Tuesday, November 29, 2016
The Gap of Time
Unlike modernizing a Shakespeare play in a production, putting it in novel form allows for more freedom, and the whole point is to change it, otherwise we would just be reading the annotated text. Winterson sets the story in modern-day London, for the most part. Leo Kaiser (our stand-in for Leontes) is the rich man who becomes insanely jealous of his old friend Xeno (Polixenes) and suspects that he has fathered the newborn of his wife MiMi (Hermione).
Winterson writes, in something of an epilogue, "The three possible endings are: Revenge. Tragedy. Forgiveness. Shakespeare knew all about revenge and tragedy." The Winter's Tale was late in his career, and the man was now writing about reconciliation and forgiveness, as he would in The Tempest. The Winter's Tale was Othello rewritten with a happy ending, and Winterson keeps that, but also seizes upon something else, as the title suggests, time.
One of the repeating themes of the book is the replaying of time--the moment in the film Superman when the Man of Steel resets time by flying around the Earth at high speed is mentioned many times--it's an interesting mixture of high and low culture. Winterson also notes: "The Winter’s Tale is a play where the past depends on the future just as much as the future depends on the past. The past in The Winter’s Tale is not history; it’s tragedy." Also, "The past is a grenade that explodes when thrown."
Though this book is not difficult at all, knowing the play will help get some of the in-jokes, especially the names of the characters. The baby born to MiMi (still named Perdita) is adopted by a man named Shepherd and his son, Clo (in the play they were a shepherd and a clown). Autolycus, the con man and trickster, is turned into a used-car salesman (Auto Like Us, get it?) and Antigonus, now called Tony, who takes the baby away from an enraged Leo, is not killed by a bear, as in the play, but by gunmen after his suitcase full of money.

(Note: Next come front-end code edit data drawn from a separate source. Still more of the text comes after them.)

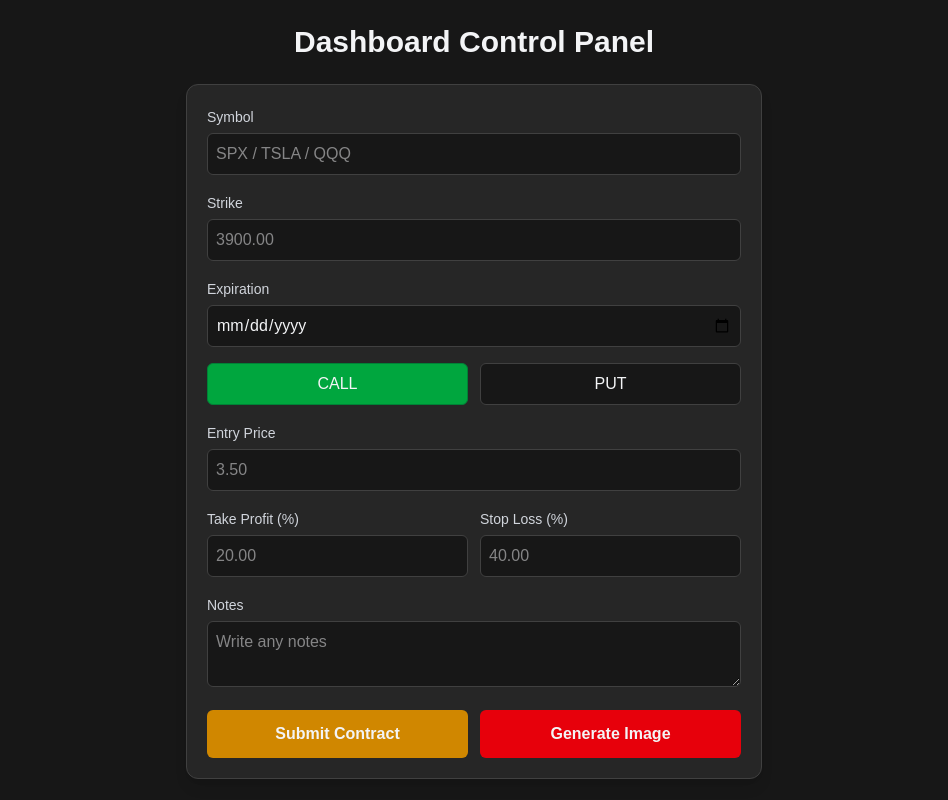
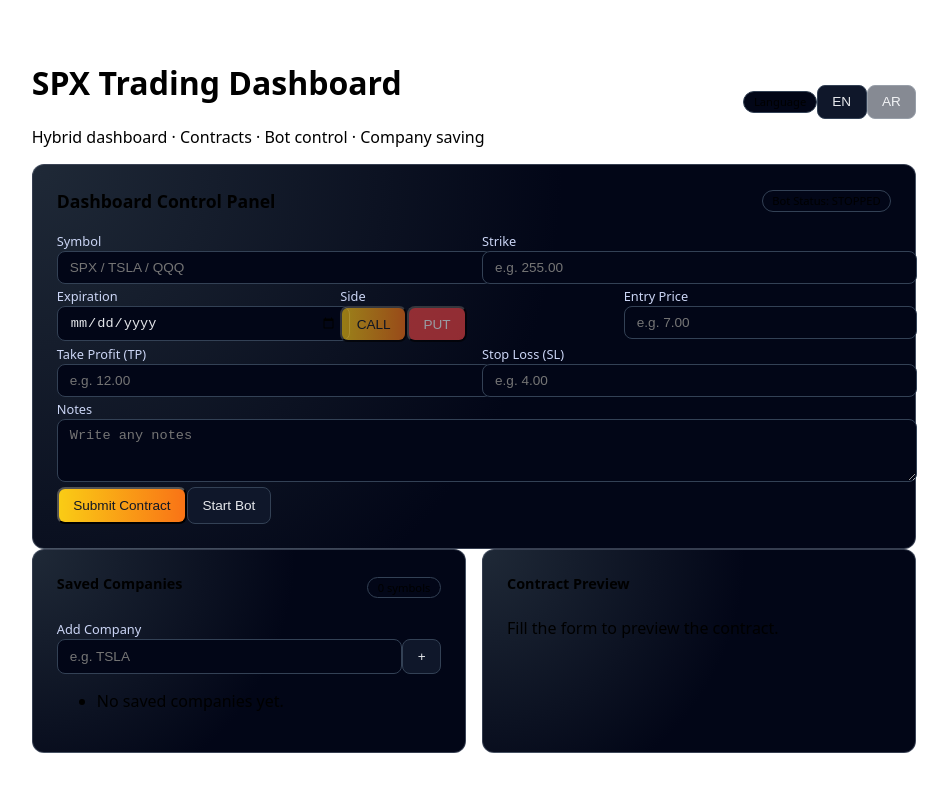
Before and after one commit to alshlyzwz440-collab/dashboard-simple-2024, a Next.js app: page /dashboard in a window 1280 px wide. Shown: the top 800 px of the page, without its empty margins (166-1114 px from the left). Built offline with nearby package versions, Linux system fonts and the light colour scheme.

Commit message:
updated dashboard strong version

```diff
--- a/app/dashboard/page.tsx
+++ b/app/dashboard/page.tsx
@@ -1,215 +1,369 @@
+// app/dashboard/page.tsx
 "use client";
 
-import { useState, useEffect } from "react";
+import { useState } from "react";
 
-export default function Dashboard() {
-  // ============================
-  // حفظ الشركات تلقائيًا
-  // ============================
-  const [symbol, setSymbol] = useState("");
-  const [savedSymbols, setSavedSymbols] = useState([]);
+type Lang = "en" | "ar";
 
-  useEffect(() => {
-    const stored = JSON.parse(localStorage.getItem("symbols") || "[]");
-    setSavedSymbols(stored);
-  }, []);
-
-  const handleSymbolChange = (e) => {
-    const value = e.target.value.toUpperCase();
-    setSymbol(value);
-
-    if (value.length > 1 && !savedSymbols.includes(value)) {
-      const updated = [...savedSymbols, value];
-      setSavedSymbols(updated);
-      localStorage.setItem("symbols", JSON.stringify(updated));
-    }
+type Contract = {
+  symbol: string;
+  strike: string;
+  expiration: string;
+  side: "CALL" | "PUT" | null;
+  entry: string;
+  tp: string;
+  sl: string;
+  notes: string;
 };
 
-  // ============================
-  // باقي الحقول
-  // ============================
-  const [strike, setStrike] = useState("");
-  const [expiration, setExpiration] = useState("");
-  const [direction, setDirection] = useState("CALL");
-  const [entry, setEntry] = useState("");
-  const [tp, setTp] = useState("");
-  const [sl, setSl] = useState("");
-  const [notes, setNotes] = useState("");
-
-  // ============================
-  // إرسال العقد للبوت (لاحقًا)
-  // ============================
-  const sendToBot = () => {
-    alert("سيتم ربط هذا الزر بالبوت لاحقًا");
+const texts: Record<Lang, Record<string, string>> = {
+  en: {
+    title: "SPX Trading Dashboard",
+    panel: "Dashboard Control Panel",
+    symbol: "Symbol",
+    symbolPlaceholder: "SPX / TSLA / QQQ",
+    strike: "Strike",
+    strikePlaceholder: "e.g. 255.00",
+    expiration: "Expiration",
+    entry: "Entry Price",
+    entryPlaceholder: "e.g. 7.00",
+    tp: "Take Profit (TP)",
+    tpPlaceholder: "e.g. 12.00",
+    sl: "Stop Loss (SL)",
+    slPlaceholder: "e.g. 4.00",
+    notes: "Notes",
+    notesPlaceholder: "Write any notes",
+    submit: "Submit Contract",
+    botStart: "Start Bot",
+    botStop: "Stop Bot",
+    botRunning: "Bot Status: RUNNING",
+    botStopped: "Bot Status: STOPPED",
+    companies: "Saved Companies",
+    addCompany: "Add Company",
+    companyPlaceholder: "e.g. TSLA",
+    previewTitle: "Contract Preview",
+    previewEmpty: "Fill the form to preview the contract.",
+    langLabel: "Language",
+  },
+  ar: {
+    title: "لوحة تداول SPX",
+    panel: "لوحة تحكم التداول",
+    symbol: "الرمز",
+    symbolPlaceholder: "SPX / TSLA / QQQ",
+    strike: "سعر التنفيذ",
+    strikePlaceholder: "مثال: 255.00",
+    expiration: "تاريخ الانتهاء",
+    entry: "سعر الدخول",
+    entryPlaceholder: "مثال: 7.00",
+    tp: "جني الأرباح (TP)",
+    tpPlaceholder: "مثال: 12.00",
+    sl: "إيقاف الخسارة (SL)",
+    slPlaceholder: "مثال: 4.00",
+    notes: "ملاحظات",
+    notesPlaceholder: "اكتب أي ملاحظات",
+    submit: "تقديم العقد",
+    botStart: "تشغيل البوت",
+    botStop: "إيقاف البوت",
+    botRunning: "حالة البوت: يعمل",
+    botStopped: "حالة البوت: متوقف",
+    companies: "الشركات المحفوظة",
+    addCompany: "حفظ شركة",
+    companyPlaceholder: "مثال: TSLA",
+    previewTitle: "معاينة العقد",
+    previewEmpty: "املأ الحقول لمعاينة العقد قبل الإرسال.",
+    langLabel: "اللغة",
+  },
 };
 
-  // ============================
-  // توليد صورة العقد (لاحقًا)
-  // ============================
-  const generateImage = () => {
-    alert("سيتم توليد صورة العقد الداكن لاحقًا من السيرفر");
+export default function DashboardPage() {
+  const [lang, setLang] = useState<Lang>("en");
+  const t = texts[lang];
+
+  const [contract, setContract] = useState<Contract>({
+    symbol: "",
+    strike: "",
+    expiration: "",
+    side: null,
+    entry: "",
+    tp: "",
+    sl: "",
+    notes: "",
+  });
+
+  const [botRunning, setBotRunning] = useState(false);
+  const [companies, setCompanies] = useState<string[]>([]);
+  const [companyInput, setCompanyInput] = useState("");
+
+  const isRtl = lang === "ar";
+
+  const handleChange = (field: keyof Contract, value: string) => {
+    setContract((prev) => ({ ...prev, [field]: value }));
   };
 
+  const handleSubmit = () => {
+    // هنا تربط مع الباك أو البوت لاحقًا
+    console.log("Submitting contract:", contract);
+    alert("Contract submitted (placeholder).");
+  };
+
+  const toggleBot = () => {
+    setBotRunning((prev) => !prev);
+  };
+
+  const addCompany = () => {
+    const trimmed = companyInput.trim();
+    if (!trimmed) return;
+    if (!companies.includes(trimmed)) {
+      setCompanies((prev) => [...prev, trimmed]);
+    }
+    setCompanyInput("");
+  };
+
+  const directionClass = isRtl ? "text-right" : "text-left";
+  const flexDir = isRtl ? "flex-row-reverse" : "flex-row";
+
   return (
-    <div className="min-h-screen bg-neutral-900 text-gray-100 p-6 flex flex-col items-center">
+    <main className="dashboard-shell">
+      <header className={`mb-4 flex ${flexDir} items-center justify-between`}>
+        <div className={directionClass}>
+          <h1 className="text-xl font-semibold text-yellow-400">
+            {t.title}
+          </h1>
+          <p className="text-xs text-slate-400">
+            Hybrid dashboard · Contracts · Bot control · Company saving
+          </p>
+        </div>
+        <div className={`flex ${flexDir} items-center gap-2`}>
+          <span className="badge">{t.langLabel}</span>
+          <button
+            className="btn btn-secondary"
+            onClick={() => setLang("en")}
+            style={{ opacity: lang === "en" ? 1 : 0.5 }}
+          >
+            EN
+          </button>
+          <button
+            className="btn btn-secondary"
+            onClick={() => setLang("ar")}
+            style={{ opacity: lang === "ar" ? 1 : 0.5 }}
+          >
+            AR
+          </button>
+        </div>
+      </header>
 
-      {/* عنوان الداشبورد */}
-      <h1 className="text-3xl font-bold mb-6">Dashboard Control Panel</h1>
-
-      {/* ============================
-          واجهة الداشبورد الأساسية
-      ============================ */}
-      <div className="w-full max-w-xl bg-neutral-800 p-5 rounded-xl border border-neutral-700 shadow-lg space-y-4">
-
-        {/* Symbol */}
-        <div>
-          <label className="text-sm text-gray-300">Symbol</label>
-          <input
-            type="text"
-            list="symbols"
-            placeholder="SPX / TSLA / QQQ"
-            value={symbol}
-            onChange={handleSymbolChange}
-            className="w-full p-2 mt-1 bg-neutral-900 border border-neutral-700 rounded-md text-gray-100"
-          />
-          <datalist id="symbols">
-            {savedSymbols.map((s, i) => (
-              <option key={i} value={s} />
-            ))}
-          </datalist>
+      {/* لوحة التحكم الرئيسية */}
+      <section className="card mb-4">
+        <div className="card-header">
+          <span className="card-title">{t.panel}</span>
+          <span className="badge">
+            {botRunning ? t.botRunning : t.botStopped}
+          </span>
         </div>
 
-        {/* Strike */}
+        <div className={`grid-2 ${directionClass}`}>
           <div>
-          <label className="text-sm text-gray-300">Strike</label>
+            <label className="input-label">{t.symbol}</label>
             <input
-            type="number"
-            placeholder="3900.00"
-            value={strike}
-            onChange={(e) => setStrike(e.target.value)}
-            className="w-full p-2 mt-1 bg-neutral-900 border border-neutral-700 rounded-md text-gray-100"
+              className="input"
+              placeholder={t.symbolPlaceholder}
+              value={contract.symbol}
+              onChange={(e) => handleChange("symbol", e.target.value)}
+              dir={isRtl ? "rtl" : "ltr"}
             />
           </div>
+          <div>
+            <label className="input-label">{t.strike}</label>
+            <input
+              className="input"
+              placeholder={t.strikePlaceholder}
+              value={contract.strike}
+              onChange={(e) => handleChange("strike", e.target.value)}
+              dir={isRtl ? "rtl" : "ltr"}
+            />
+          </div>
+        </div>
 
-        {/* Expiration */}
+        <div className={`grid-3 mt-3 ${directionClass}`}>
           <div>
-          <label className="text-sm text-gray-300">Expiration</label>
+            <label className="input-label">{t.expiration}</label>
             <input
               type="date"
-            value={expiration}
-            onChange={(e) => setExpiration(e.target.value)}
-            className="w-full p-2 mt-1 bg-neutral-900 border border-neutral-700 rounded-md text-gray-100"
+              className="input"
+              value={contract.expiration}
+              onChange={(e) => handleChange("expiration", e.target.value)}
             />
           </div>
-
-        {/* CALL / PUT */}
-        <div className="flex gap-3">
+          <div>
+            <label className="input-label">Side</label>
+            <div className={`flex ${flexDir} gap-2`}>
               <button
-            onClick={() => setDirection("CALL")}
-            className={`flex-1 p-2 rounded-md border ${
-              direction === "CALL"
-                ? "bg-green-600 border-green-700"
-                : "bg-neutral-900 border-neutral-700"
-            }`}
+                className="btn btn-primary"
+                style={{
+                  opacity: contract.side === "CALL" ? 1 : 0.6,
+                }}
+                onClick={() => handleChange("side", "CALL")}
               >
                 CALL
               </button>
-
               <button
-            onClick={() => setDirection("PUT")}
-            className={`flex-1 p-2 rounded-md border ${
-              direction === "PUT"
-                ? "bg-red-600 border-red-700"
-                : "bg-neutral-900 border-neutral-700"
-            }`}
+                className="btn btn-danger"
+                style={{
+                  opacity: contract.side === "PUT" ? 1 : 0.6,
+                }}
+                onClick={() => handleChange("side", "PUT")}
               >
                 PUT
               </button>
             </div>
-
-        {/* Entry */}
+          </div>
           <div>
-          <label className="text-sm text-gray-300">Entry Price</label>
+            <label className="input-label">{t.entry}</label>
             <input
-            type="number"
-            placeholder="3.50"
-            value={entry}
-            onChange={(e) => setEntry(e.target.value)}
-            className="w-full p-2 mt-1 bg-neutral-900 border border-neutral-700 rounded-md text-gray-100"
-          />
-        </div>
-
-        {/* TP / SL */}
-        <div className="flex gap-3">
-          <div className="flex-1">
-            <label className="text-sm text-gray-300">Take Profit (%)</label>
-            <input
-              type="number"
-              placeholder="20.00"
-              value={tp}
-              onChange={(e) => setTp(e.target.value)}
-              className="w-full p-2 mt-1 bg-neutral-900 border border-neutral-700 rounded-md text-gray-100"
-            />
-          </div>
-
-          <div className="flex-1">
-            <label className="text-sm text-gray-300">Stop Loss (%)</label>
-            <input
-              type="number"
-              placeholder="40.00"
-              value={sl}
-              onChange={(e) => setSl(e.target.value)}
-              className="w-full p-2 mt-1 bg-neutral-900 border border-neutral-700 rounded-md text-gray-100"
+              className="input"
+              placeholder={t.entryPlaceholder}
+              value={contract.entry}
+              onChange={(e) => handleChange("entry", e.target.value)}
+              dir={isRtl ? "rtl" : "ltr"}
             />
           </div>
         </div>
 
-        {/* Notes */}
+        <div className={`grid-2 mt-3 ${directionClass}`}>
           <div>
-          <label className="text-sm text-gray-300">Notes</label>
+            <label className="input-label">{t.tp}</label>
+            <input
+              className="input"
+              placeholder={t.tpPlaceholder}
+              value={contract.tp}
+              onChange={(e) => handleChange("tp", e.target.value)}
+              dir={isRtl ? "rtl" : "ltr"}
+            />
+          </div>
+          <div>
+            <label className="input-label">{t.sl}</label>
+            <input
+              className="input"
+              placeholder={t.slPlaceholder}
+              value={contract.sl}
+              onChange={(e) => handleChange("sl", e.target.value)}
+              dir={isRtl ? "rtl" : "ltr"}
+            />
+          </div>
+        </div>
+
+        <div className={`mt-3 ${directionClass}`}>
+          <label className="input-label">{t.notes}</label>
           <textarea
-            placeholder="Write any notes"
-            value={notes}
-            onChange={(e) => setNotes(e.target.value)}
-            className="w-full p-2 mt-1 bg-neutral-900 border border-neutral-700 rounded-md text-gray-100"
+            className="input"
+            rows={3}
+            placeholder={t.notesPlaceholder}
+            value={contract.notes}
+            onChange={(e) => handleChange("notes", e.target.value)}
+            dir={isRtl ? "rtl" : "ltr"}
           />
         </div>
 
-        {/* Buttons */}
-        <div className="flex gap-3">
-          <button
-            onClick={sendToBot}
-            className="flex-1 p-3 bg-yellow-600 hover:bg-yellow-700 rounded-md font-bold"
+        <div className={`mt-4 flex ${flexDir} gap-2`}>
+          <button className="btn btn-primary" onClick={handleSubmit}>
+            {t.submit}
+          </button>
+          <button className="btn btn-secondary" onClick={toggleBot}>
+            {botRunning ? t.botStop : t.botStart}
+          </button>
+        </div>
+      </section>
+
+      {/* حفظ الشركات + معاينة العقد */}
+      <section className={`grid-2 gap-4 ${directionClass}`}>
+        {/* حفظ الشركات */}
+        <div className="card">
+          <div className="card-header">
+            <span className="section-title">{t.companies}</span>
+            <span className="badge">
+              {companies.length} {lang === "ar" ? "شركة" : "symbols"}
+            </span>
+          </div>
+          <div className={directionClass}>
+            <label className="input-label">{t.addCompany}</label>
+            <div className={`flex ${flexDir} gap-2`}>
+              <input
+                className="input"
+                placeholder={t.companyPlaceholder}
+                value={companyInput}
+                onChange={(e) => setCompanyInput(e.target.value)}
+                dir={isRtl ? "rtl" : "ltr"}
+              />
+              <button className="btn btn-secondary" onClick={addCompany}>
+                +
+              </button>
+            </div>
+            <ul className="mt-3 text-xs text-slate-300 space-y-1">
+              {companies.length === 0 && (
+                <li className="text-slate-500">
+                  {lang === "ar"
+                    ? "لا توجد شركات محفوظة بعد."
+                    : "No saved companies yet."}
+                </li>
+              )}
+              {companies.map((c) => (
+                <li
+                  key={c}
+                  className="flex items-center justify-between border border-slate-700 rounded-md px-2 py-1"
                 >
-            Submit Contract
-          </button>
-
-          <button
-            onClick={generateImage}
-            className="flex-1 p-3 bg-red-600 hover:bg-red-700 rounded-md font-bold"
-          >
-            Generate Image
-          </button>
+                  <span>{c}</span>
+                </li>
+              ))}
+            </ul>
           </div>
         </div>
 
-      {/* ============================
-          عرض العقد داخل الداشبورد
-      ============================ */}
-      <div className="w-full max-w-xl mt-8 bg-neutral-800 p-4 rounded-xl border border-neutral-700">
-        <h2 className="text-xl font-bold mb-3">Preview Contract</h2>
-
-        <div className="text-sm space-y-2">
-          <p>Symbol: {symbol || "—"}</p>
-          <p>Strike: {strike || "—"}</p>
-          <p>Expiration: {expiration || "—"}</p>
-          <p>Direction: {direction}</p>
-          <p>Entry: {entry || "—"}</p>
-          <p>TP: {tp || "—"}</p>
-          <p>SL: {sl || "—"}</p>
-          <p>Notes: {notes || "لا توجد ملاحظات"}</p>
+        {/* معاينة العقد */}
+        <div className="card">
+          <div className="card-header">
+            <span className="section-title">{t.previewTitle}</span>
+          </div>
+          <div className={directionClass}>
+            {contract.symbol && contract.side && contract.expiration ? (
+              <div className="text-xs space-y-1 text-slate-200">
+                <p>
+                  {lang === "ar" ? "الرمز:" : "Symbol:"} {contract.symbol}
+                </p>
+                <p>
+                  {lang === "ar" ? "النوع:" : "Side:"} {contract.side}
+                </p>
+                <p>
+                  {lang === "ar" ? "سعر التنفيذ:" : "Strike:"}{" "}
+                  {contract.strike || "-"}
+                </p>
+                <p>
+                  {lang === "ar" ? "تاريخ الانتهاء:" : "Expiration:"}{" "}
+                  {contract.expiration}
+                </p>
+                <p>
+                  {lang === "ar" ? "سعر الدخول:" : "Entry:"}{" "}
+                  {contract.entry || "-"}
+                </p>
+                <p>
+                  {lang === "ar" ? "جني الأرباح:" : "TP:"}{" "}
+                  {contract.tp || "-"}
+                </p>
+                <p>
+                  {lang === "ar" ? "إيقاف الخسارة:" : "SL:"}{" "}
+                  {contract.sl || "-"}
+                </p>
+                {contract.notes && (
+                  <p>
+                    {lang === "ar" ? "ملاحظات:" : "Notes:"} {contract.notes}
+                  </p>
+                )}
+              </div>
+            ) : (
+              <p className="text-xs text-slate-500">{t.previewEmpty}</p>
+            )}
           </div>
         </div>
-    </div>
+      </section>
+    </main>
   );
 }
--- a/app/globals.css
+++ b/app/globals.css
@@ -1,31 +1,109 @@
-@import "tailwindcss";
+/* app/globals.css */
+@tailwind base;
+@tailwind components;
+@tailwind utilities;
 
-/* Fix Arabic text direction inside inputs */
-input, textarea {
-  unicode-bidi: plaintext;
+body {
+  font-family: system-ui, -apple-system, BlinkMacSystemFont, "Segoe UI", sans-serif;
 }
 
-:root {
-  --background: #ffffff;
-  --foreground: #171717;
+.dashboard-shell {
+  max-width: 1100px;
+  margin: 0 auto;
+  padding: 2rem 1.5rem;
 }
 
-@theme inline {
-  --color-background: var(--background);
-  --color-foreground: var(--foreground);
-  --font-sans: var(--font-geist-sans);
-  --font-mono: var(--font-geist-mono);
+.card {
+  border-radius: 0.75rem;
+  border: 1px solid rgba(148, 163, 184, 0.35);
+  background: radial-gradient(circle at top left, #1f2937 0, #020617 55%);
+  padding: 1.5rem;
 }
 
-@media (prefers-color-scheme: dark) {
-  :root {
-    --background: #0a0a0a;
-    --foreground: #ededed;
-  }
+.card-header {
+  display: flex;
+  justify-content: space-between;
+  align-items: center;
+  margin-bottom: 1rem;
 }
 
-body {
-  background: var(--background);
-  color: var(--foreground);
-  font-family: Arial, Helvetica, sans-serif;
+.card-title {
+  font-size: 1.1rem;
+  font-weight: 600;
 }
+
+.input-label {
+  font-size: 0.8rem;
+  color: #cbd5f5;
+  margin-bottom: 0.25rem;
+}
+
+.input {
+  width: 100%;
+  border-radius: 0.5rem;
+  border: 1px solid #334155;
+  background-color: #020617;
+  padding: 0.5rem 0.75rem;
+  font-size: 0.85rem;
+  color: #e5e7eb;
+}
+
+.input:focus {
+  outline: 1px solid #facc15;
+  border-color: #facc15;
+}
+
+.btn {
+  border-radius: 0.5rem;
+  padding: 0.55rem 0.9rem;
+  font-size: 0.85rem;
+  font-weight: 500;
+  display: inline-flex;
+  align-items: center;
+  justify-content: center;
+  gap: 0.35rem;
+}
+
+.btn-primary {
+  background: linear-gradient(to right, #facc15, #f97316);
+  color: #111827;
+}
+
+.btn-secondary {
+  background: #0f172a;
+  color: #e5e7eb;
+  border: 1px solid #334155;
+}
+
+.btn-danger {
+  background: #ef4444;
+  color: #f9fafb;
+}
+
+.badge {
+  display: inline-flex;
+  align-items: center;
+  border-radius: 999px;
+  padding: 0.15rem 0.6rem;
+  font-size: 0.7rem;
+  border: 1px solid #334155;
+  background-color: #020617;
+}
+
+.grid-2 {
+  display: grid;
+  grid-template-columns: repeat(2, minmax(0, 1fr));
+  gap: 1rem;
+}
+
+.grid-3 {
+  display: grid;
+  grid-template-columns: repeat(3, minmax(0, 1fr));
+  gap: 1rem;
+}
+
+.section-title {
+  font-size: 0.9rem;
+  font-weight: 600;
+  margin-bottom: 0.5rem;
+}
```
Lines whose indentation alone changed are shown as unchanged.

I've never read Winterson before so I don't know if this is indicative of her prose or whether it's a new creation. It is melancholy, of course--the events of the first half don't allow for much happiness. The modern touches--Xeno is a designer of video games--at times seem whimsical, but the prose sings. "The streets fuzzy with light rain. The plastic peel-off shine of the pavements. The shimmer under the sodium street lamps. Cars queuing at the red light, wipers in rhythm, drivers with the windows down against the heat. Big guy in a van, his right arm resting on the rolled-down window, elbow out, letting the rain run in, scrubbing his forearm in relief across his face." If Shakespeare knew about cars he might have written something like that.
The second half of The Gap of Time, which deals with a grown Perdita and her love of Xeno's son Zel (for Florizel) isn't quite as gripping. Perdita for a moment worries that she's Zel's sister, but figures everything out on her own, and her meeting with Leo, under a ruse, without him knowing who she is, works beautifully. But the reveal rushes by (to be fair, it kind of does in Shakespeare, too). But there are still some great lines, and even a little comedy: "Perdita ran across the road. She’s lovely, thought Leo, watching her, and she has no idea that she is. His current date was a Russian lingerie model who Vaped during sex."
I'm up for reading more of these. The next one is a take on The Merchant of Venice.